(Exercise materials)

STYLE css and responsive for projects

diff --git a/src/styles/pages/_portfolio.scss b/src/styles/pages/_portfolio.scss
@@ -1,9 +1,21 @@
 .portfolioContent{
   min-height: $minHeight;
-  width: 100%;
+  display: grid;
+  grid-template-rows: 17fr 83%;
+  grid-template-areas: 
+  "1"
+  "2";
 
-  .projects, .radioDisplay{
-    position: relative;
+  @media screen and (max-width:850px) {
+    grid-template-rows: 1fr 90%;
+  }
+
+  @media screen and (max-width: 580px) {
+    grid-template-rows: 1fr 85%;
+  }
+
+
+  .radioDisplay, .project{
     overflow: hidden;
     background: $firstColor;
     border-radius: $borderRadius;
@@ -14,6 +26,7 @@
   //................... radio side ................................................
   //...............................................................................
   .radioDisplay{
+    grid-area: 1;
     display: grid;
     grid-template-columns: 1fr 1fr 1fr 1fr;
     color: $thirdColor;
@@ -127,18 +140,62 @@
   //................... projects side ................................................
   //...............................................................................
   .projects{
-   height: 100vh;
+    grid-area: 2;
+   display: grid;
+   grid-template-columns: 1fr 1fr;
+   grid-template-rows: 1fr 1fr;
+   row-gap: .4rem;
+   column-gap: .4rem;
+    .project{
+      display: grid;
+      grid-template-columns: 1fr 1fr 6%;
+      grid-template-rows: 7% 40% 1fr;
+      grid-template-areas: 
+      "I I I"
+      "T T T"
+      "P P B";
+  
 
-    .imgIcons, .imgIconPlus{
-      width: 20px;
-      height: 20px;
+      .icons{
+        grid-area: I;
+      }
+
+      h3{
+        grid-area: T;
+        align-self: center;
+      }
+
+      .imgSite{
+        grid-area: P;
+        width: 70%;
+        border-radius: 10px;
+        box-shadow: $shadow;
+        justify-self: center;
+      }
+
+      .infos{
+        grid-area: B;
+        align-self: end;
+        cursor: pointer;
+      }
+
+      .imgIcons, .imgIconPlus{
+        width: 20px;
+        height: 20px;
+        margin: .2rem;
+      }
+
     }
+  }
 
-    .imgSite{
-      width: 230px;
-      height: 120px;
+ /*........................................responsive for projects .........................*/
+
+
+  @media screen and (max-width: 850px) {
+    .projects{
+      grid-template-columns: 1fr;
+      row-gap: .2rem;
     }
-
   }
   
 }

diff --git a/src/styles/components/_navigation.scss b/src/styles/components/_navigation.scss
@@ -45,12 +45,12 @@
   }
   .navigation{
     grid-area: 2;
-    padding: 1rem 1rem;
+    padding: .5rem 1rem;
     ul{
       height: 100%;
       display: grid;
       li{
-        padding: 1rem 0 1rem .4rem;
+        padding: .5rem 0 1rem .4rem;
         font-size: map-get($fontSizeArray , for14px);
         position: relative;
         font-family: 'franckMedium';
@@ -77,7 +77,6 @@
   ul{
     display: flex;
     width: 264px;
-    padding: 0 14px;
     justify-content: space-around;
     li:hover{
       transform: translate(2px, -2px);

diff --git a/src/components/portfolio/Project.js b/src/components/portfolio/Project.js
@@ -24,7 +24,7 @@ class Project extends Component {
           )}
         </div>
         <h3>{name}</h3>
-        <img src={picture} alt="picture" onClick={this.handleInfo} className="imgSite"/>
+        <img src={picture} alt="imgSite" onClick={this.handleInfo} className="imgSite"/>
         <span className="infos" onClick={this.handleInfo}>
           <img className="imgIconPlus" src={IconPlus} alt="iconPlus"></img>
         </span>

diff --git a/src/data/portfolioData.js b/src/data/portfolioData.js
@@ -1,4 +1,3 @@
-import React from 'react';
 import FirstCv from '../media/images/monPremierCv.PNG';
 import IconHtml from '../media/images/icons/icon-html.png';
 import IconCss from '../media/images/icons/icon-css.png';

(End Exercise materials)

Problem requirements: Copy out each record from above, exactly.

Task response:
STYLE css and responsive for projects

diff --git a/src/styles/pages/_portfolio.scss b/src/styles/pages/_portfolio.scss
@@ -1,9 +1,21 @@
 .portfolioContent{
   min-height: $minHeight;
-  width: 100%;
+  display: grid;
+  grid-template-rows: 17fr 83%;
+  grid-template-areas: 
+  "1"
+  "2";
 
-  .projects, .radioDisplay{
-    position: relative;
+  @media screen and (max-width:850px) {
+    grid-template-rows: 1fr 90%;
+  }
+
+  @media screen and (max-width: 580px) {
+    grid-template-rows: 1fr 85%;
+  }
+
+
+  .radioDisplay, .project{
     overflow: hidden;
     background: $firstColor;
     border-radius: $borderRadius;
@@ -14,6 +26,7 @@
   //................... radio side ................................................
   //...............................................................................
   .radioDisplay{
+    grid-area: 1;
     display: grid;
     grid-template-columns: 1fr 1fr 1fr 1fr;
     color: $thirdColor;
@@ -127,18 +140,62 @@
   //................... projects side ................................................
   //...............................................................................
   .projects{
-   height: 100vh;
+    grid-area: 2;
+   display: grid;
+   grid-template-columns: 1fr 1fr;
+   grid-template-rows: 1fr 1fr;
+   row-gap: .4rem;
+   column-gap: .4rem;
+    .project{
+      display: grid;
+      grid-template-columns: 1fr 1fr 6%;
+      grid-template-rows: 7% 40% 1fr;
+      grid-template-areas: 
+      "I I I"
+      "T T T"
+      "P P B";
+  
 
-    .imgIcons, .imgIconPlus{
-      width: 20px;
-      height: 20px;
+      .icons{
+        grid-area: I;
+      }
+
+      h3{
+        grid-area: T;
+        align-self: center;
+      }
+
+      .imgSite{
+        grid-area: P;
+        width: 70%;
+        border-radius: 10px;
+        box-shadow: $shadow;
+        justify-self: center;
+      }
+
+      .infos{
+        grid-area: B;
+        align-self: end;
+        cursor: pointer;
+      }
+
+      .imgIcons, .imgIconPlus{
+        width: 20px;
+        height: 20px;
+        margin: .2rem;
+      }
+
     }
+  }
 
-    .imgSite{
-      width: 230px;
-      height: 120px;
+ /*........................................responsive for projects .........................*/
+
+
+  @media screen and (max-width: 850px) {
+    .projects{
+      grid-template-columns: 1fr;
+      row-gap: .2rem;
     }
-
   }
   
 }

diff --git a/src/styles/components/_navigation.scss b/src/styles/components/_navigation.scss
@@ -45,12 +45,12 @@
   }
   .navigation{
     grid-area: 2;
-    padding: 1rem 1rem;
+    padding: .5rem 1rem;
     ul{
       height: 100%;
       display: grid;
       li{
-        padding: 1rem 0 1rem .4rem;
+        padding: .5rem 0 1rem .4rem;
         font-size: map-get($fontSizeArray , for14px);
         position: relative;
         font-family: 'franckMedium';
@@ -77,7 +77,6 @@
   ul{
     display: flex;
     width: 264px;
-    padding: 0 14px;
     justify-content: space-around;
     li:hover{
       transform: translate(2px, -2px);

diff --git a/src/components/portfolio/Project.js b/src/components/portfolio/Project.js
@@ -24,7 +24,7 @@ class Project extends Component {
           )}
         </div>
         <h3>{name}</h3>
-        <img src={picture} alt="picture" onClick={this.handleInfo} className="imgSite"/>
+        <img src={picture} alt="imgSite" onClick={this.handleInfo} className="imgSite"/>
         <span className="infos" onClick={this.handleInfo}>
           <img className="imgIconPlus" src={IconPlus} alt="iconPlus"></img>
         </span>

diff --git a/src/data/portfolioData.js b/src/data/portfolioData.js
@@ -1,4 +1,3 @@
-import React from 'react';
 import FirstCv from '../media/images/monPremierCv.PNG';
 import IconHtml from '../media/images/icons/icon-html.png';
 import IconCss from '../media/images/icons/icon-css.png';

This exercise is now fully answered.